Lee, 18, a straight-A student at Cary-Grove High School, was arrested Tuesday near his home and charged with the misdemeanor for an essay police described as violently disturbing but not directed toward any specific person or location.
Such a story might signal a problem that will lead to mass murder. Ban it. Are people really this stupid and oblivious to the evidence that violence in literature and movies and television and theater overwhelmingly does not lead to acting out that violence? The answer appears to be yes, which is a reflection of our desire to ban anything and everything that might be bad, no matter how small the risk actually is. We’re only two weeks beyond the tragedy, yet we’ve already learned the wrong lessons. Brilliant.
I know what happened at Virginia Tech will always follow the school, no matter how much good happened before or happens in the future. It’s human nature to remember the awful more than the good. I realize that my years of happiness with Virginia Tech and being a Hokie are personal, not national. I accept that and won’t try to fight human nature. But I’m not ready to idle away as pontificators misuse language for their agenda.
For example, last week, the editors of the Wall Street Journal analyzed “Blacksburg’s Silver Lining”:
In the wake of an event such as Virginia Tech, our system moves heaven and earth to figure out what went wrong and how to make sure it doesn’t happen again. This of course is what we did after September 11 and after the botched response to Hurricane Katrina.
Here’s what’s really unnerving about this inevitable “process”: In June 2000, the Bremer Report of the National Commission on Terrorism described virtually everything we needed to know about preparing for the kind of attack that occurred in September 2001. Similarly–and you can guess what you’re about to read–in 2002 the Final Report and Findings of the Safe School Initiative, conducted by the Secret Service and the Department of Education, told us virtually everything we need to know to prevent a Virginia Tech.
…for the purposes of stopping another Virginia Tech…

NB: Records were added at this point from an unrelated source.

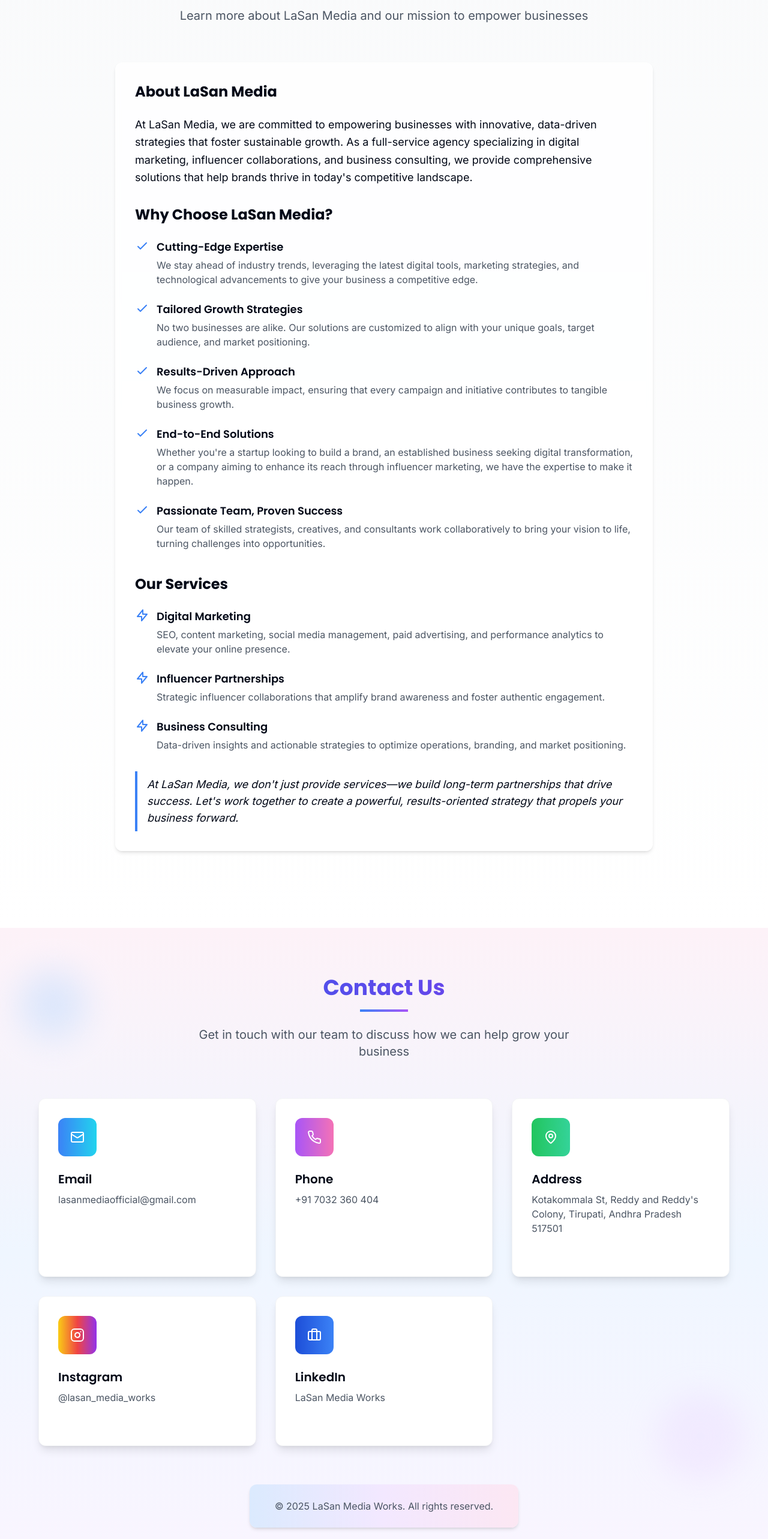
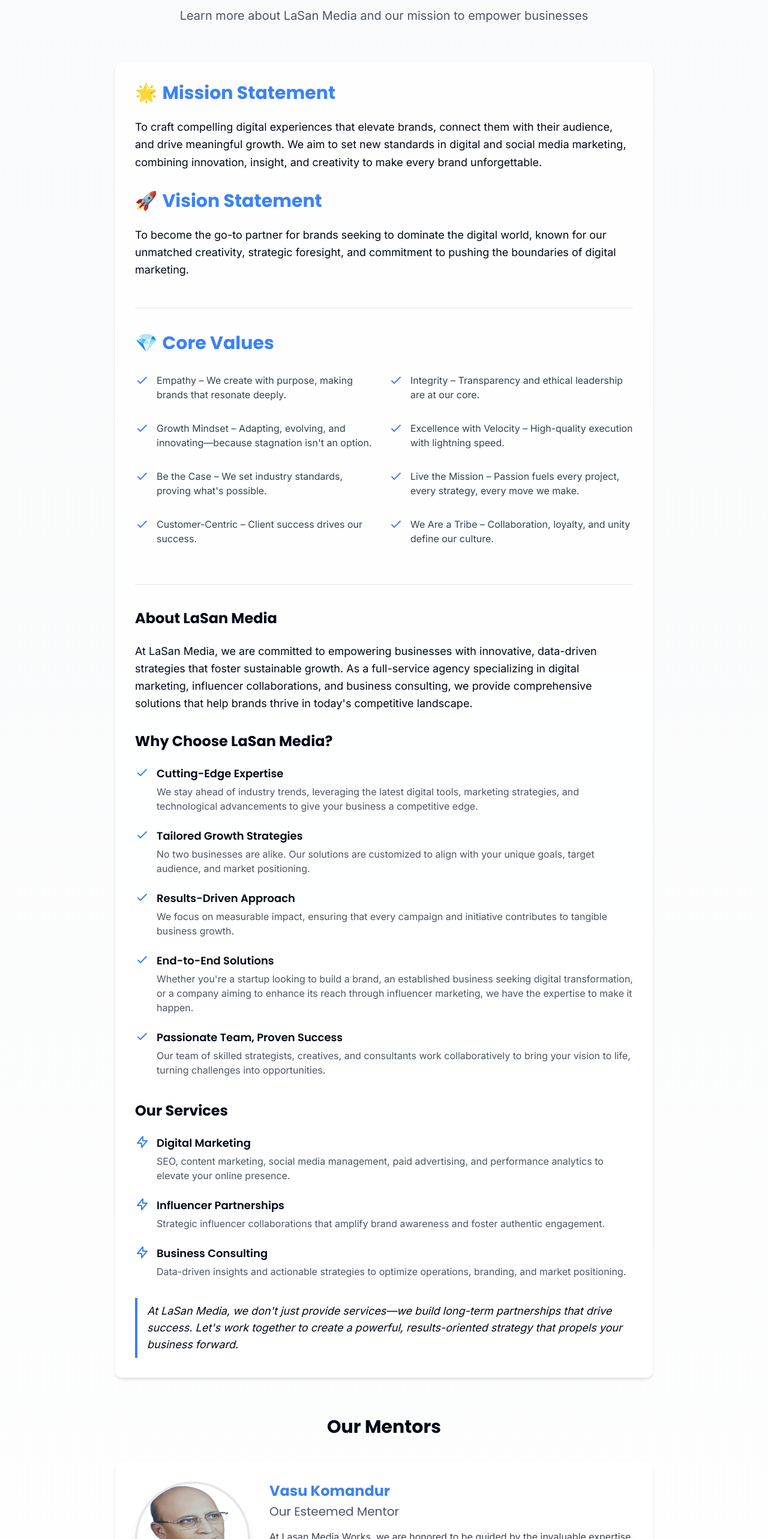
Before and after one commit to Bharathbhupathi2002/lasan-Media-Works, a React (Vite) app: page /about-us in a window 1280 px wide. Shown: the part 220-2786 px from the top of the page at 60% size. Built offline with nearby package versions, Linux system fonts and the light colour scheme.

Commit message:
Fix: Social media links and About Us updates
- Fixed social media links to open in new tabs.
- Added mission, vision, core values, and mentor information to the About Us section.

```diff
--- a/src/components/hero/SocialMediaIcons.tsx
+++ b/src/components/hero/SocialMediaIcons.tsx
@@ -23,9 +23,7 @@ const iconVariants = {
 };
 
 const SocialMediaIcons = () => {
-  return (
-    <div className="flex flex-wrap gap-4 justify-center md:justify-start">
-      {[
+  const socialLinks = [
     {
       Icon: Instagram,
       color: "bg-gradient-to-tr from-yellow-400 via-red-500 to-purple-600",
@@ -41,7 +39,11 @@ const SocialMediaIcons = () => {
       color: "bg-blue-700",
       link: "https://in.linkedin.com/company/lasan-media-works"
     }
-      ].map((platform, i) => (
+  ];
+
+  return (
+    <div className="flex flex-wrap gap-4 justify-center md:justify-start">
+      {socialLinks.map((platform, i) => (
         <motion.a
           href={platform.link}
           target="_blank"
--- a/src/pages/AboutUs.tsx
+++ b/src/pages/AboutUs.tsx
@@ -3,6 +3,9 @@ import React from "react";
 import { motion } from "framer-motion";
 import ContactSection from "@/components/ContactSection";
 import PageTransition from "@/components/PageTransition";
+import { Card } from "@/components/ui/card";
+import { Separator } from "@/components/ui/separator";
+import { Avatar, AvatarImage, AvatarFallback } from "@/components/ui/avatar";
 
 const AboutUs = () => {
   const features = [
@@ -43,6 +46,36 @@ const AboutUs = () => {
     }
   ];
 
+  const coreValues = [
+    "Empathy – We create with purpose, making brands that resonate deeply.",
+    "Integrity – Transparency and ethical leadership are at our core.",
+    "Growth Mindset – Adapting, evolving, and innovating—because stagnation isn't an option.",
+    "Excellence with Velocity – High-quality execution with lightning speed.",
+    "Be the Case – We set industry standards, proving what's possible.",
+    "Live the Mission – Passion fuels every project, every strategy, every move we make.",
+    "Customer-Centric – Client success drives our success.",
+    "We Are a Tribe – Collaboration, loyalty, and unity define our culture."
+  ];
+
+  const mentors = [
+    {
+      name: "Vasu Komandur",
+      title: "Our Esteemed Mentor",
+      description: "At Lasan Media Works, we are honored to be guided by the invaluable expertise of Shri K. S. Vasu Komandur, a distinguished Senior Advocate, educational leader, and visionary strategist. His extensive experience in law, academia, and personal development has shaped institutions and empowered individuals, making him an exceptional force in leadership and innovation.",
+      quote: "Leadership is about inspiring growth, driving change, and shaping a lasting legacy.",
+      image: "/lovable-uploads/d923049a-be33-4b6b-86d1-b8f04ed1be14.png",
+      initials: "VK"
+    },
+    {
+      name: "Acharya Seshaiah Kandamuru",
+      title: "Mentor",
+      description: "Acharya Seshaiah Kandamuru is a distinguished retired Professor of Commerce and Management from Sri Venkateswara University, Tirupati, with decades of expertise in academia, research, and business leadership. Throughout his career, he has played a pivotal role in shaping the fields of entrepreneurship, strategic management, and organizational development, mentoring countless professionals and business leaders.",
+      quote: "Success is not just measured by growth but by the ability to inspire, adapt, and create lasting impact.",
+      image: "/lovable-uploads/4185b61f-b4b1-4de6-bbd8-12d1517c63b7.png",
+      initials: "SK"
+    }
+  ];
+
   return (
     <PageTransition>
       <div className="pt-24 min-h-screen">
@@ -61,6 +94,74 @@ const AboutUs = () => {
             </motion.div>
 
             <div className="max-w-4xl mx-auto glass-card p-8 mb-16">
+              {/* Mission and Vision Section */}
+              <div className="mb-12">
+                <motion.div
+                  initial={{ opacity: 0, y: 20 }}
+                  animate={{ opacity: 1, y: 0 }}
+                  transition={{ duration: 0.5 }}
+                >
+                  <h2 className="text-3xl font-bold mb-6 text-lasan-blue flex items-center">
+                    <span className="mr-2">🌟</span> Mission Statement
+                  </h2>
+                  <p className="text-lg leading-relaxed mb-8">
+                    To craft compelling digital experiences that elevate brands, connect them with their audience,
+                    and drive meaningful growth. We aim to set new standards in digital and social media marketing,
+                    combining innovation, insight, and creativity to make every brand unforgettable.
+                  </p>
+                </motion.div>
+
+                <motion.div
+                  initial={{ opacity: 0, y: 20 }}
+                  animate={{ opacity: 1, y: 0 }}
+                  transition={{ delay: 0.2, duration: 0.5 }}
+                >
+                  <h2 className="text-3xl font-bold mb-6 text-lasan-blue flex items-center">
+                    <span className="mr-2">🚀</span> Vision Statement
+                  </h2>
+                  <p className="text-lg leading-relaxed mb-8">
+                    To become the go-to partner for brands seeking to dominate the digital world,
+                    known for our unmatched creativity, strategic foresight, and commitment to
+                    pushing the boundaries of digital marketing.
+                  </p>
+                </motion.div>
+              </div>
+
+              <Separator className="my-10" />
+
+              {/* Core Values */}
+              <motion.div
+                initial={{ opacity: 0 }}
+                animate={{ opacity: 1 }}
+                transition={{ delay: 0.3, duration: 0.5 }}
+                className="mb-12"
+              >
+                <h2 className="text-3xl font-bold mb-8 text-lasan-blue flex items-center">
+                  <span className="mr-2">💎</span> Core Values
+                </h2>
+
+                <div className="grid grid-cols-1 md:grid-cols-2 gap-4">
+                  {coreValues.map((value, index) => (
+                    <motion.div
+                      key={index}
+                      initial={{ opacity: 0, x: -10 }}
+                      animate={{ opacity: 1, x: 0 }}
+                      transition={{ delay: 0.4 + (index * 0.1), duration: 0.4 }}
+                      className="flex items-start mb-4"
+                    >
+                      <div className="flex-shrink-0 mr-3 text-lasan-blue">
+                        <svg xmlns="http://www.w3.org/2000/svg" className="h-6 w-6" fill="none" viewBox="0 0 24 24" stroke="currentColor">
+                          <path strokeLinecap="round" strokeLinejoin="round" strokeWidth={2} d="M5 13l4 4L19 7" />
+                        </svg>
+                      </div>
+                      <p className="text-gray-700">{value}</p>
+                    </motion.div>
+                  ))}
+                </div>
+              </motion.div>
+
+              <Separator className="my-10" />
+
               <h2 className="text-2xl font-bold mb-6">About LaSan Media</h2>
               <p className="text-lg leading-relaxed mb-8">
                 At LaSan Media, we are committed to empowering businesses with innovative, data-driven strategies
@@ -125,6 +226,51 @@ const AboutUs = () => {
                 Let's work together to create a powerful, results-oriented strategy that propels your business forward.
               </motion.p>
             </div>
+
+            {/* Mentors Section */}
+            <div className="max-w-4xl mx-auto mb-16">
+              <motion.h2
+                className="text-3xl font-bold mb-10 text-center"
+                initial={{ opacity: 0 }}
+                animate={{ opacity: 1 }}
+                transition={{ delay: 0.5, duration: 0.5 }}
+              >
+                Our Mentors
+              </motion.h2>
+
+              <div className="space-y-12">
+                {mentors.map((mentor, index) => (
+                  <motion.div
+                    key={index}
+                    className="glass-card p-6 md:p-8"
+                    initial={{ opacity: 0, y: 30 }}
+                    animate={{ opacity: 1, y: 0 }}
+                    transition={{ delay: 0.6 + (index * 0.2), duration: 0.6 }}
+                  >
+                    <div className="flex flex-col md:flex-row gap-8">
+                      <div className="flex-shrink-0 flex justify-center">
+                        <Avatar className="w-48 h-48 border-4 border-gray-200 shadow-lg">
+                          <AvatarImage src={mentor.image} alt={mentor.name} />
+                          <AvatarFallback>{mentor.initials}</AvatarFallback>
+                        </Avatar>
+                      </div>
+                      <div className="flex-1">
+                        <h3 className="text-2xl font-bold text-lasan-blue mb-1">{mentor.name}</h3>
+                        <h4 className="text-xl text-gray-600 mb-4">{mentor.title}</h4>
+                        <p className="text-gray-700 mb-6">{mentor.description}</p>
+
+                        <div className="bg-gray-50 p-4 rounded-lg border-l-4 border-lasan-blue">
+                          <p className="italic text-gray-700">
+                            "{mentor.quote}"
+                            <span className="block mt-2 font-semibold">– {mentor.name}</span>
+                          </p>
+                        </div>
+                      </div>
+                    </div>
+                  </motion.div>
+                ))}
+              </div>
+            </div>
           </div>
         </section>
 
```
Also changed, not shown: public/lovable-uploads/4185b61f-b4b1-4de6-bbd8-12d1517c63b7.png (added), public/lovable-uploads/d923049a-be33-4b6b-86d1-b8f04ed1be14.png (added). Lines whose indentation alone changed are shown as unchanged.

Virginia Tech is a school, not an event. Blacksburg is a town, not an event. The murders at Virginia Tech, in Blacksburg, were the event. If you can’t get this right, I won’t listen to anything else you have to say. (Not that the editors provided anything worth adopting, choosing instead for the expected dismissal of rights in favor of the appearance of safety.)